Marijuana cultivation will not be on ballot


The City of Encinitas will not move forward with plans to allow residents to decide if marijuana cultivation should be allowed in the city.

The Encinitas City Council decided March 14 to instead pursue consideration for the main applicant’s land to be used to help the city meet state-mandated housing needs.

The council in October had decided four to one — with Council member Mark Muir dissenting — to take the issue of marijuana cultivation to the voters in the November 2018 election.

Bob Echter, of Dramm and Echter Inc., had proposed since February 2017 that a 40,000-square-foot portion of his 800,000-square-foot property be used for growing marijuana to help offset rising labor costs and a struggling agriculture industry. In November, Echter proposed his land be used for an “agrihood” -- a neighborhood built around a farm -- to help Encinitas meet state-mandated affordable housing numbers.

Encinitas is the only city in San Diego County without a Housing Element, a required document that spells out how a city proposes to rework its zoning to accommodate its future housing needs, particularly those of low-income people, according to The San Diego Union-Tribune. The city’s original plan, which it is still working off of, was created in the 1990s.

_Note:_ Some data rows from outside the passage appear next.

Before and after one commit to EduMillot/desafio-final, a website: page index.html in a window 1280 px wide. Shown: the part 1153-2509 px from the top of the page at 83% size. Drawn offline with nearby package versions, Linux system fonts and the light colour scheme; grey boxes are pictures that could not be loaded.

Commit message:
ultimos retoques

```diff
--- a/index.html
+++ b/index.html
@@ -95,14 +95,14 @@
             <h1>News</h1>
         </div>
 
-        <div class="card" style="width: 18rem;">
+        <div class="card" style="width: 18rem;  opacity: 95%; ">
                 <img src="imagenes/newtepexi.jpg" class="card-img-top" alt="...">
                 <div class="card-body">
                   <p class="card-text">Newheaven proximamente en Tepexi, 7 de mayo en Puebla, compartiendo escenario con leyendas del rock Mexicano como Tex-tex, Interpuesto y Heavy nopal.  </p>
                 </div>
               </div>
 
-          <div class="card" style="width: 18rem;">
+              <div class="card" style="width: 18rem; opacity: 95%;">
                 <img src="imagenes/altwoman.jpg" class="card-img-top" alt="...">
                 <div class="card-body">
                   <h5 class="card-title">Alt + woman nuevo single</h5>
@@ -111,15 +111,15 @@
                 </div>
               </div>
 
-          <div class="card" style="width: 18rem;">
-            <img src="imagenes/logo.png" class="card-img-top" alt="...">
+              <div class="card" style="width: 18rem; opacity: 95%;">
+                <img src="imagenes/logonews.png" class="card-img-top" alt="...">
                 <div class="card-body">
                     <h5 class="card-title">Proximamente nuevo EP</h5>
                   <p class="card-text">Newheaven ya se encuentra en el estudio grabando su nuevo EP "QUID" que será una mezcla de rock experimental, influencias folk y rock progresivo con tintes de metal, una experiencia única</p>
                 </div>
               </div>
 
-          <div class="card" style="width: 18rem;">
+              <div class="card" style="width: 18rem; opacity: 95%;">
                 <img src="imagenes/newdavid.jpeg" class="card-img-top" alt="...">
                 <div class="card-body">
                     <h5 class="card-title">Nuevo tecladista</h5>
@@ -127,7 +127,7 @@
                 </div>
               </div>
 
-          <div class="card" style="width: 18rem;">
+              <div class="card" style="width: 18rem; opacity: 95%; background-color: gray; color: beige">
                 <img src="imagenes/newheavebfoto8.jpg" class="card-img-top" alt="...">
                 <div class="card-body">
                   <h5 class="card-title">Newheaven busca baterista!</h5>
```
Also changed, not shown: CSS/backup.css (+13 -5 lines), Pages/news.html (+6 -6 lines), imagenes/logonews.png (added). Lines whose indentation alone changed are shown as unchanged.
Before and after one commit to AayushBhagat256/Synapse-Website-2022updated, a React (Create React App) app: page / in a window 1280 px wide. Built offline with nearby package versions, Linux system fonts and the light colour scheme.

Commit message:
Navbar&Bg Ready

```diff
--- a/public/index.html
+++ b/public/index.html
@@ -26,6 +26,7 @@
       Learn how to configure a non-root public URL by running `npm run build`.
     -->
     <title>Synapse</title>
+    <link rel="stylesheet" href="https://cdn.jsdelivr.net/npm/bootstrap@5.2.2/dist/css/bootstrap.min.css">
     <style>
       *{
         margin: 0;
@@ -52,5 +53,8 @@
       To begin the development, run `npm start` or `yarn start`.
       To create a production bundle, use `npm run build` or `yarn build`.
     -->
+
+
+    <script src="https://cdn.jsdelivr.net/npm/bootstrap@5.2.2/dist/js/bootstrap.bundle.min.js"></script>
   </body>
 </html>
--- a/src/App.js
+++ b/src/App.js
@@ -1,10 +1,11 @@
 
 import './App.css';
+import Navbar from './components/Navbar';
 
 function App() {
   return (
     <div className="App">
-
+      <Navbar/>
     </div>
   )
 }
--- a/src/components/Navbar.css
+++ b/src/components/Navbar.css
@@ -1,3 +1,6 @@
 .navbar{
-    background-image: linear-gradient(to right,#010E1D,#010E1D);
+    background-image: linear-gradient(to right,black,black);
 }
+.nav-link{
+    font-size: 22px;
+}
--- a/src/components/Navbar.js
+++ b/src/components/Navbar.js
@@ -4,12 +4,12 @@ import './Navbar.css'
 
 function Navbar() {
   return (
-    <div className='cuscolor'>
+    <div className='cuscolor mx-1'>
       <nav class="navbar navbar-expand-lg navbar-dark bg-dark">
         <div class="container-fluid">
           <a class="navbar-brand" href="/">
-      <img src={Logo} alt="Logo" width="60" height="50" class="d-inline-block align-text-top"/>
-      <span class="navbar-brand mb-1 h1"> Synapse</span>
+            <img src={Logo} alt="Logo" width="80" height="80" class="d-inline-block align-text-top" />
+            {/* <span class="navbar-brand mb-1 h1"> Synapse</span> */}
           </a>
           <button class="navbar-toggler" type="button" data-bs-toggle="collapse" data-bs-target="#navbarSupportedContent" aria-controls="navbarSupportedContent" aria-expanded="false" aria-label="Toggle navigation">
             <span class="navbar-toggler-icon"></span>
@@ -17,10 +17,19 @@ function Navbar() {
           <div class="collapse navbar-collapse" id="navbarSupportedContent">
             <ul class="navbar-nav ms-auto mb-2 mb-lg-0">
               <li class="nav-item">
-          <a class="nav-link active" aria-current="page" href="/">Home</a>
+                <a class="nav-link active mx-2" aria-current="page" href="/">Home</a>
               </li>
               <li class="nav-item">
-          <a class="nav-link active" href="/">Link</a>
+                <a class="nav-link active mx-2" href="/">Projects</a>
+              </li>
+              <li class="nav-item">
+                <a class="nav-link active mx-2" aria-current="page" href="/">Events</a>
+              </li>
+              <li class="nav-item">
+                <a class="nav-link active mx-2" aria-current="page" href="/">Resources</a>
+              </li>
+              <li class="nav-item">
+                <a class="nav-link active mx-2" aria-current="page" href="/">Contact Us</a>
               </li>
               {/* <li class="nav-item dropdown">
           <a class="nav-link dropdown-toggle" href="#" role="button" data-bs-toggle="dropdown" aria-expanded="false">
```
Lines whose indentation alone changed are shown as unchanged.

A majority of the Encinitas City Council expressed support for the idea of using Echter’s land to help meet housing numbers in January, as did about a half-dozen public speakers.

Mayor Catherine Blakespear said because Echter’s property is now being discussed to help housing numbers, and because Echter was the main applicant pushing for cultivation on farm land, the issue of marijuana cultivation is off the table, at least for now.

“Given that the property owner who was requesting to grow marijuana commercially is now being considered for inclusion in the housing plan update, the City Council determined that at this time we won’t form a question to bring to the voters,” the mayor said.

She added if there is a competing ballot measure put forward by a group that the city council believes is “too extreme,” the council may then agendize discussion of an alternate proposal to take to the voters.